Though I have a high appreciation of technology, I did not have much appreciation for Apple iPhones, contenting myself with an older phone which I had been carrying around for four (4) years or so. The phone did what I needed it do. Make phone calls, send occasional text messages, and, in a pinch, connect to the internet if I wanted.
Unfortunately, that older phone of mine recently stopped functioning so I needed to replace it, so off to Sam’s Club I went, at the urging of my brother, The Wizard, who informed me that I could purchase a relatively basic phone for $18.88.
Sure enough, Sam’s had a Samsung Brightside phone for $18.88, but in wanting to keep abreast of what other phones Sam’s had available, I perused the kiosk and came upon an Apple iPhone 4, brand new and in the box, for $0.96, and I thought, why would I spend $18.88, plus tax, for that Samsung phone, when I could get the Apple iPhone 4 for $0.96, so I opted for the iPhone.
Now, this iPhone has many more features than I will probably ever utilize, and while previously I would have considered all of these features I would not use as a bug, in fact, all of these features are a boon, and deserve admiration, as an article at the Cato Institute, titled The Miracle that Is the iPhone (or How Capitalism Can Be Good for the Environment) points out.
I may not have the newest fandangled iPhone available, but that doesn’t matter to me in the least, especially when I have more than I need, technology wise, in my 96 cent iPhone 4.
Link to Cato article via Wealth is not the Problem (and wealth most definitely is not the problem).
But what does that iPhone cost you per month and how long is the contract?
That is where the REAL costs lie.
The 96 cent thing is simply a bait on a hook.
After 15 years of monthly cellphone payments about a year ago I converted to a TracFone and haven’t looked back. No monthly payment, the up front cost was $14.95 and I use this phone exactly as I have every phone I have had. No monthly payment - thats what its all about.
Don, you’re correct, of course, that the 96 cent is simply bait, the contract is the money maker.
My contract costs remain the same as with my old phone, unless, of course, I’d start using it as a computer, which I rarely did in the past, and do not foresee doing in the future.
I see the benefits you note in the TracFone, and could possibly do fine with such an instrument, but with the amount of time I spend away from my computer, and in places where I do not have access to one, the benefit of being able to access the net via the iPhone will from time to time come in handy.Posted by John Venlet on 11/13 at 12:07 PM
Chris, it’s a CDMA.Posted by John Venlet on 11/13 at 01:45 PM
If its not too late you might want to return it for an ATT GSM phone.

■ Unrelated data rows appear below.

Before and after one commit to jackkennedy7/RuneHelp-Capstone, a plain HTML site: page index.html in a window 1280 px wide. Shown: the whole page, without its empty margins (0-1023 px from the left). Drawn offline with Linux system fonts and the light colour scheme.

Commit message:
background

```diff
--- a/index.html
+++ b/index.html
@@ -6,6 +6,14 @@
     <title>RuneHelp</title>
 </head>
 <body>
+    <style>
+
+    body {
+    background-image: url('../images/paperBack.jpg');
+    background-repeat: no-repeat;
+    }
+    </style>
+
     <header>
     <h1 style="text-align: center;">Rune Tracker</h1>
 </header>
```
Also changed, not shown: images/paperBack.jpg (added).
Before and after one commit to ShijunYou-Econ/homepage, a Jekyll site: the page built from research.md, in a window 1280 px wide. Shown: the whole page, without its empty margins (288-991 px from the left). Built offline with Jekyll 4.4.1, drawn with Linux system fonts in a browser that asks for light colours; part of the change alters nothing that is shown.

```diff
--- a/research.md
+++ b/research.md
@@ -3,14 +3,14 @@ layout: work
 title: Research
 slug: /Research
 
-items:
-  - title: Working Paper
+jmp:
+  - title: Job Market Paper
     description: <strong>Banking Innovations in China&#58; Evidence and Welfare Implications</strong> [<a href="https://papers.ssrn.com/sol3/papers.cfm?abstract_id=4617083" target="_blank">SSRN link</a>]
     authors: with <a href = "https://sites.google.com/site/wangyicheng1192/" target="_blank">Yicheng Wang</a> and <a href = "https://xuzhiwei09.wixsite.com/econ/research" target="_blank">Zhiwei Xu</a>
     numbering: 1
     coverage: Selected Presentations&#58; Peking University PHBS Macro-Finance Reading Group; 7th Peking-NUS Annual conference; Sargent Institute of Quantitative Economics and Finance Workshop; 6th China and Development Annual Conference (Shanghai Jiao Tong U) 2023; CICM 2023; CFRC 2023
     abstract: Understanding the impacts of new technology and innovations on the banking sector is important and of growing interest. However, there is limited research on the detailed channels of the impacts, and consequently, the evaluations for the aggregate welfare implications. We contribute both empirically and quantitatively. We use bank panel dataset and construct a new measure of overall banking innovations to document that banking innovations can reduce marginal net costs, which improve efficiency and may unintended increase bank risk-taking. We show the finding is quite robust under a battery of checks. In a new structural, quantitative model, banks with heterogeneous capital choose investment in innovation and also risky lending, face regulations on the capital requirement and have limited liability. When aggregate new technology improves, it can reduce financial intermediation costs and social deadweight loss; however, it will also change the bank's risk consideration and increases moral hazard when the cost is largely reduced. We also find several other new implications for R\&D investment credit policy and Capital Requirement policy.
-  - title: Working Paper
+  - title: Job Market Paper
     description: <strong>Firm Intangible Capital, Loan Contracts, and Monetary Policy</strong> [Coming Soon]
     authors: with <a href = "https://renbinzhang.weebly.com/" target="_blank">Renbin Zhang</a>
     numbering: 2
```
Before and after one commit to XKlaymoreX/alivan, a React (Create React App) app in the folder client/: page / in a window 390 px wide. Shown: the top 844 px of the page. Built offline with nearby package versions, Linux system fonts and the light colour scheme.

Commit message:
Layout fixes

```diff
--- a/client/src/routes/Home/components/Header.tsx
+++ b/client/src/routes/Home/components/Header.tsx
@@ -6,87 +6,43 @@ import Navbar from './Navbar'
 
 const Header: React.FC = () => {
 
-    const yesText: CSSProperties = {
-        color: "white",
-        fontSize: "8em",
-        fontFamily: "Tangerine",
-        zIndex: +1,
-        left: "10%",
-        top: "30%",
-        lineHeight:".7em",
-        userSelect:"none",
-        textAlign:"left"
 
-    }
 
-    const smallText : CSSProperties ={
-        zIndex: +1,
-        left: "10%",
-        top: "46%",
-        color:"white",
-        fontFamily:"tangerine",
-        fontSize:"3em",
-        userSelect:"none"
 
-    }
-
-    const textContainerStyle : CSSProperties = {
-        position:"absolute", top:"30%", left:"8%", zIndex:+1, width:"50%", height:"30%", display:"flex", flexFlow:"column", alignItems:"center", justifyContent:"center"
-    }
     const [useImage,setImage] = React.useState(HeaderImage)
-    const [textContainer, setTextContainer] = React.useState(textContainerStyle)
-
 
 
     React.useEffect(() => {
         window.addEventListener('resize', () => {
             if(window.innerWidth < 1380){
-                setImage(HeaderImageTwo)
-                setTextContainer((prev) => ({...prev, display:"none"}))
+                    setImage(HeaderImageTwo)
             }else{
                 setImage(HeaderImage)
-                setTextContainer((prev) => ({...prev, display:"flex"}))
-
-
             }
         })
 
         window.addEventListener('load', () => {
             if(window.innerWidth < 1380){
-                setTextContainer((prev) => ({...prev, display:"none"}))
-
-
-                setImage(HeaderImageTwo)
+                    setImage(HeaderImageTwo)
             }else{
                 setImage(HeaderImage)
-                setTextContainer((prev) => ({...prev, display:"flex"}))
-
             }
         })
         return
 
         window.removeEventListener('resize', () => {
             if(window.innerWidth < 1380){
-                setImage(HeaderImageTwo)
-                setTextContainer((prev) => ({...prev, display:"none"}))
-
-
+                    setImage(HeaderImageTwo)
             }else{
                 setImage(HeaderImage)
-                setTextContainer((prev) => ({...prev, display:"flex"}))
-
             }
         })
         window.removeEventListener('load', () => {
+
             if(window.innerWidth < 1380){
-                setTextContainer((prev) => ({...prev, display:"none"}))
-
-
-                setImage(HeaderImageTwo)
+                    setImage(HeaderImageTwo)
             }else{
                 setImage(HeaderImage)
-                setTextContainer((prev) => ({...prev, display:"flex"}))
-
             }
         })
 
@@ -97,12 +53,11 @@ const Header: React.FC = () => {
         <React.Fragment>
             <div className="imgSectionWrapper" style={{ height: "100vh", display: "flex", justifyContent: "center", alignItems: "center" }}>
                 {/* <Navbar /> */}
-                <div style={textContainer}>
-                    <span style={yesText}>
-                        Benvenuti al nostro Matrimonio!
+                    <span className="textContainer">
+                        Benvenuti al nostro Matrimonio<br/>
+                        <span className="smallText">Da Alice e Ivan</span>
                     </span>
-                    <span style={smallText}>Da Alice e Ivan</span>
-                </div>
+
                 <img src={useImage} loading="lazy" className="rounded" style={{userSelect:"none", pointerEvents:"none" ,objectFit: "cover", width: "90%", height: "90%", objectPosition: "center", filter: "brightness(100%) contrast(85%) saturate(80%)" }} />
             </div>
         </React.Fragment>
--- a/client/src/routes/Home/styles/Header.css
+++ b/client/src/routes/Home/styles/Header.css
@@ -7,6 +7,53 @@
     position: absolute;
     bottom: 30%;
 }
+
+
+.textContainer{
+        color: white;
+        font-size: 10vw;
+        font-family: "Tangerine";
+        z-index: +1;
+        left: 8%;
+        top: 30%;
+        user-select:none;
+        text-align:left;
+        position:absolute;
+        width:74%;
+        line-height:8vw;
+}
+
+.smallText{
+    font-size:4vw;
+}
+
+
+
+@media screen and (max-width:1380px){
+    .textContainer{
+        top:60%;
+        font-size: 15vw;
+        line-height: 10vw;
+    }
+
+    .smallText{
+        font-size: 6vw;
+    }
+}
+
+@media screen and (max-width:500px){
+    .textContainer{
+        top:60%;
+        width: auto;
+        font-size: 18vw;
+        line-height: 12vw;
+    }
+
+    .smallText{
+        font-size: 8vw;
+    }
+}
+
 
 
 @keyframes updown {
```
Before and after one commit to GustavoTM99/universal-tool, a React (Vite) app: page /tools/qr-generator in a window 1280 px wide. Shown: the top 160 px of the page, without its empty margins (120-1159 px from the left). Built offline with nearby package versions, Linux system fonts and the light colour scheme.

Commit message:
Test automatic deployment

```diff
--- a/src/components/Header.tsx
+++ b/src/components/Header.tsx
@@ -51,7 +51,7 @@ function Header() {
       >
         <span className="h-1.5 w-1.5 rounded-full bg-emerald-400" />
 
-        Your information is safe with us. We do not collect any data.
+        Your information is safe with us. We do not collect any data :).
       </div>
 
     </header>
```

It’s worth paying the contract ETF (early termination fee) with ATT to use a straight talk (http://www.straighttalk.com) SIM card.
This is what I have done and have UNLIMITED everything for 45$ a month. There is no other company that can even come close to that.
if nothing else check this out:
Strictly for informational purposes, my co-equal branch, aka Sweet Cheeks, has been working
a Motorola Defy XT for a month or two, through Republic Wireless, for $19 a month. The phone defaults to wifi, but if it can’t find it, it goes cellular. The $19 includes everything, texting, da Internets, you name it.
Me, I use a Nokia 6030 through T-Mobile. Runs me less than $100 a year.
I hate phones, but these new ones are so much more, I may have to break down somewhere.Posted by Mike Soja on 11/13 at 07:24 PM
Mike and Chris, thank’s for the info on those cell phone alternatives. I’d check into them for myself if it were not for the fact that we have a couple of phones tied in our package.
I’m not a big fan of phones, either, Mike, but I’m definitely not a slave to them. The phone is for my convenience, not the person ringing in.
You’re right about today’s cell phones being so much more. I laugh when I wander down my basement and come across my original cellular phone, which was larger than an old desk phone from the 1960s.Posted by John Venlet on 11/14 at 07:38 AM